▶ **WHAT THIS TASK INVOLVES**
Where a line in the entries below contains the word "relative", it counts; give the total by itself.

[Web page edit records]
== Segment start ==

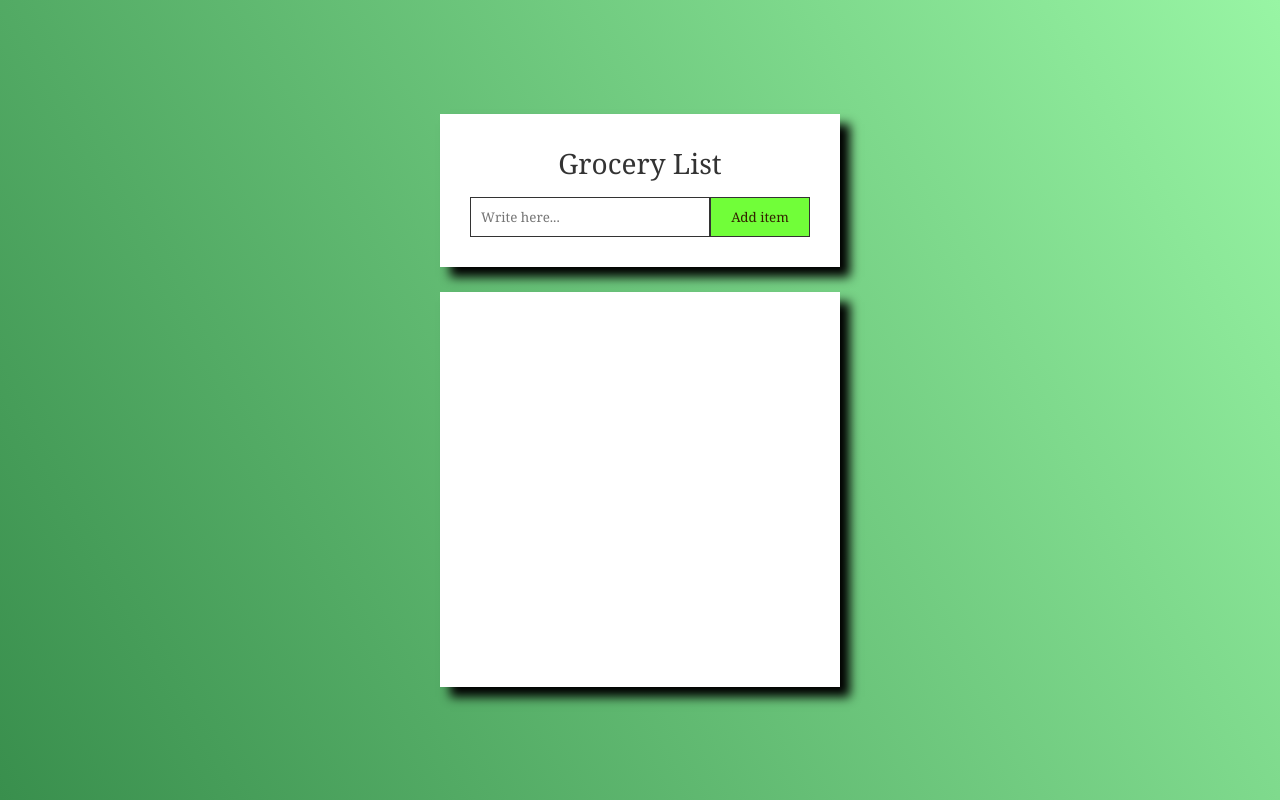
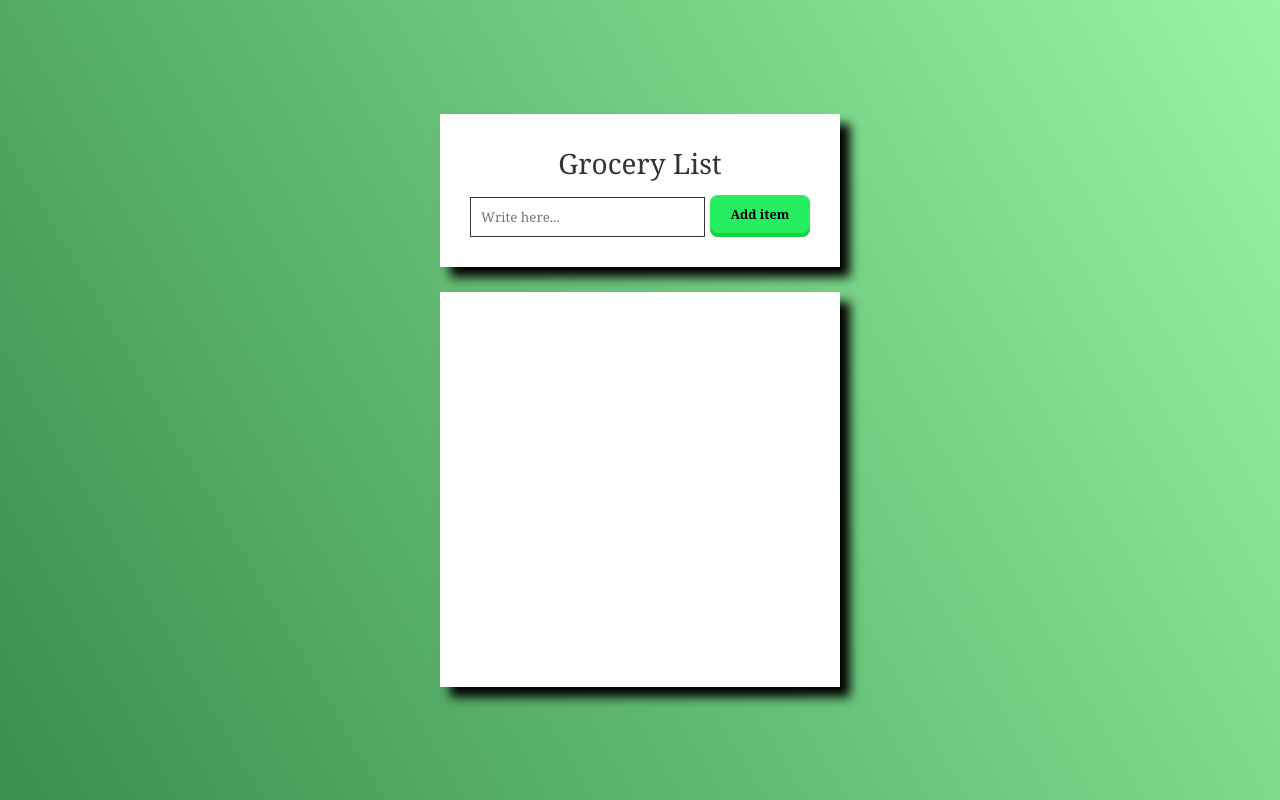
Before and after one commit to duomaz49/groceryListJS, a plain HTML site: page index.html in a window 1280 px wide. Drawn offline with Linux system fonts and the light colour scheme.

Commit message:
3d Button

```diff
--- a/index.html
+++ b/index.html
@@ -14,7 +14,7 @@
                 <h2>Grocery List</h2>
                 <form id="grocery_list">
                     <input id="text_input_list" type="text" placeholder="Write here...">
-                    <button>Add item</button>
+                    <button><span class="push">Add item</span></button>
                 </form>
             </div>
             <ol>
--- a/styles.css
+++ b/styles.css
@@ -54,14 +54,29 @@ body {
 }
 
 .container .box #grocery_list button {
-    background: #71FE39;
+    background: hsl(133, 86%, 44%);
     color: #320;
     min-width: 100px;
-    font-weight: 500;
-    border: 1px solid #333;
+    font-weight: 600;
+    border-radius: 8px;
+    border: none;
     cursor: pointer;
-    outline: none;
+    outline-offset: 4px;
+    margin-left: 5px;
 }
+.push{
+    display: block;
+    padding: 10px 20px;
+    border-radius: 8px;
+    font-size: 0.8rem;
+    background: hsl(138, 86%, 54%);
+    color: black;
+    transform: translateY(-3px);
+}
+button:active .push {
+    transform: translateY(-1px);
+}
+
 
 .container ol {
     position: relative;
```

== Segment end ==
== Segment start ==

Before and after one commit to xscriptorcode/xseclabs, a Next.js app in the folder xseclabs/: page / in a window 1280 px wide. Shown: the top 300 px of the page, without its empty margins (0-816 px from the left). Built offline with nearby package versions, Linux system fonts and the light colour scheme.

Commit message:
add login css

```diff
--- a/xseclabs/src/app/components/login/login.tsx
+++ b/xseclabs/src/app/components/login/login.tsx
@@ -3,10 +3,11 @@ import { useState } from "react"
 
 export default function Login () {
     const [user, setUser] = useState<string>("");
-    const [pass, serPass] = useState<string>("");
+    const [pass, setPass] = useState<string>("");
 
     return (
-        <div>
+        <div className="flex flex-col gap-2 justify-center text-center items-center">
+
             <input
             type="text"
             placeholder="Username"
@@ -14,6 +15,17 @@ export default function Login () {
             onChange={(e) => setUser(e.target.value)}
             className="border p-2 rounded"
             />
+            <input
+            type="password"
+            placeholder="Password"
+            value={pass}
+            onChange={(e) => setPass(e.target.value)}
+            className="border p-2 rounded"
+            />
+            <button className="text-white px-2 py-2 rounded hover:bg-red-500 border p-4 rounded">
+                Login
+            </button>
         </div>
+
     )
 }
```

== Segment end ==
== Segment start ==

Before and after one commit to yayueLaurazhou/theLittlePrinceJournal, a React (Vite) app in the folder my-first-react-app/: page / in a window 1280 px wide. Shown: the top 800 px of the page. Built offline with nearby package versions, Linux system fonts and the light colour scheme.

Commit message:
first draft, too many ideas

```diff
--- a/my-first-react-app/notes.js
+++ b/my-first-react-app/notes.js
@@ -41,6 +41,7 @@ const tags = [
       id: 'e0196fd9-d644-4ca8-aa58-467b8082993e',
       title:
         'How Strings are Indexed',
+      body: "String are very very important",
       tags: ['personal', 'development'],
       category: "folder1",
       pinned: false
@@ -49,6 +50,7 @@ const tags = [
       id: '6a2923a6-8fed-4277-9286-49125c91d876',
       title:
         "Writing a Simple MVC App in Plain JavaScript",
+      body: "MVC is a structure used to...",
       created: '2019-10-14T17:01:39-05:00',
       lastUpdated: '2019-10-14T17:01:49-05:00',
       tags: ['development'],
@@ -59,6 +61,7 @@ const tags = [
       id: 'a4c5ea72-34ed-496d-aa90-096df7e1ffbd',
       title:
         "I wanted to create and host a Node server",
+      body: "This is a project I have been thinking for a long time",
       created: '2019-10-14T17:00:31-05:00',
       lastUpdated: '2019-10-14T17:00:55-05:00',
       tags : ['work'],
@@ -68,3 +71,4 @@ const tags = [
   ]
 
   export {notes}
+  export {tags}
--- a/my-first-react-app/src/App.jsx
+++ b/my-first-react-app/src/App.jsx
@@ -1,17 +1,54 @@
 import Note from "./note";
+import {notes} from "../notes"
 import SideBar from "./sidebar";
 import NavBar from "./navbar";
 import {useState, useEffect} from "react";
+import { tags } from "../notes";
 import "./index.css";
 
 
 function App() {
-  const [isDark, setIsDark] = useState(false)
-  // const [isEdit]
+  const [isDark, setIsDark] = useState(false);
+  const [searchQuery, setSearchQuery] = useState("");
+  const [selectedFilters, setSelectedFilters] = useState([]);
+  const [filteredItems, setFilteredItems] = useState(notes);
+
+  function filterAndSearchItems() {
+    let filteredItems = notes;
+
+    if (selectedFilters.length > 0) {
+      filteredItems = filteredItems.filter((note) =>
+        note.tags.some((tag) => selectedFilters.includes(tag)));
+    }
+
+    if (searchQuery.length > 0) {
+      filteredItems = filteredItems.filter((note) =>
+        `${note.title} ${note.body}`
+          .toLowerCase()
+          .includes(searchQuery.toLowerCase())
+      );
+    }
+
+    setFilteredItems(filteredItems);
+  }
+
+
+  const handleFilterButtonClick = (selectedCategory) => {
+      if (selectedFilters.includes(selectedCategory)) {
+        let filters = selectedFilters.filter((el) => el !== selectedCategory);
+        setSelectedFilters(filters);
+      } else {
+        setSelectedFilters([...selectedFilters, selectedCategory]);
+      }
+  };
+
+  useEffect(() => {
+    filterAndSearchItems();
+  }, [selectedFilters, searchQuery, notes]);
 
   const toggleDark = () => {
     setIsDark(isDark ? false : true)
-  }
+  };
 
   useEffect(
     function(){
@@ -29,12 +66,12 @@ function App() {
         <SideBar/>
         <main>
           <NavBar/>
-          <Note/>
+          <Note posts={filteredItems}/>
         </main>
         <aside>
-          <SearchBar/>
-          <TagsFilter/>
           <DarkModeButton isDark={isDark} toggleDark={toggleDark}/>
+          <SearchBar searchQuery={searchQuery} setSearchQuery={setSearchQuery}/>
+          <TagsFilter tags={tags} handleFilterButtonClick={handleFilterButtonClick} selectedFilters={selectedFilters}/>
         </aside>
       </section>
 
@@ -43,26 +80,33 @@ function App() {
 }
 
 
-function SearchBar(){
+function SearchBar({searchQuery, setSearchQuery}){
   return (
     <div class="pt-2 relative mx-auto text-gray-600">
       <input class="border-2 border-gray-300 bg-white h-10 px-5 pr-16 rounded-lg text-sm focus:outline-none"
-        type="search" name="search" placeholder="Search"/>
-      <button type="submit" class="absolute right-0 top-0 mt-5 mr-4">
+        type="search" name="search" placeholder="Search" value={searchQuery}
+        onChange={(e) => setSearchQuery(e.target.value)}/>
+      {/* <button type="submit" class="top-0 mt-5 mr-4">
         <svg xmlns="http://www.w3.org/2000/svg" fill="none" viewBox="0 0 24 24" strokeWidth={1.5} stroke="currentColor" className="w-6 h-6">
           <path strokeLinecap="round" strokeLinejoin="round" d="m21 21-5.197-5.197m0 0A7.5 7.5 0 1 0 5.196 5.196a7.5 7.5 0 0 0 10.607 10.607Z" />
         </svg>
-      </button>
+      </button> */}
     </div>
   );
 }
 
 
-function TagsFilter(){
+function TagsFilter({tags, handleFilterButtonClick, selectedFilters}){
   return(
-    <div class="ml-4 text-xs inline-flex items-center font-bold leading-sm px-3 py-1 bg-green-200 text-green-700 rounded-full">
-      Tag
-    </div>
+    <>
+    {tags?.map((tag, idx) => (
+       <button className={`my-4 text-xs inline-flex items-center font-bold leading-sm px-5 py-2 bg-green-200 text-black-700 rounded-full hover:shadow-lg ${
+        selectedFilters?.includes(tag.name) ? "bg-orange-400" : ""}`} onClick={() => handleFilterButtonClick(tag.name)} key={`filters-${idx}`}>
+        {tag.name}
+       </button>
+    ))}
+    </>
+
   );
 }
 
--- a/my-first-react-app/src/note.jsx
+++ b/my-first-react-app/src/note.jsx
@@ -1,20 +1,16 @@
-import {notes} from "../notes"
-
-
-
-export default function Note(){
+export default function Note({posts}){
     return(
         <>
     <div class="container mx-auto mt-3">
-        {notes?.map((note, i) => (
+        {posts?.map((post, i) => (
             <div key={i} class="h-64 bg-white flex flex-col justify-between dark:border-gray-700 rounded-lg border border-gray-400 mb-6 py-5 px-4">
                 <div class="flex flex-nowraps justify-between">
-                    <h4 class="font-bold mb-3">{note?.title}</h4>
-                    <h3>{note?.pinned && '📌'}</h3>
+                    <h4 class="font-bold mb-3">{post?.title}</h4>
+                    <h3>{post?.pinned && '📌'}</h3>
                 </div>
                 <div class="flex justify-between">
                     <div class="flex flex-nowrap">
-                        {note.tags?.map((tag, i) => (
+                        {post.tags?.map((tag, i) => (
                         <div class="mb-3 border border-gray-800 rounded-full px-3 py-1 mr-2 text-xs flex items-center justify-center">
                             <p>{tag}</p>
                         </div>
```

== Segment end ==

▶ **YOUR RESPONSE**
2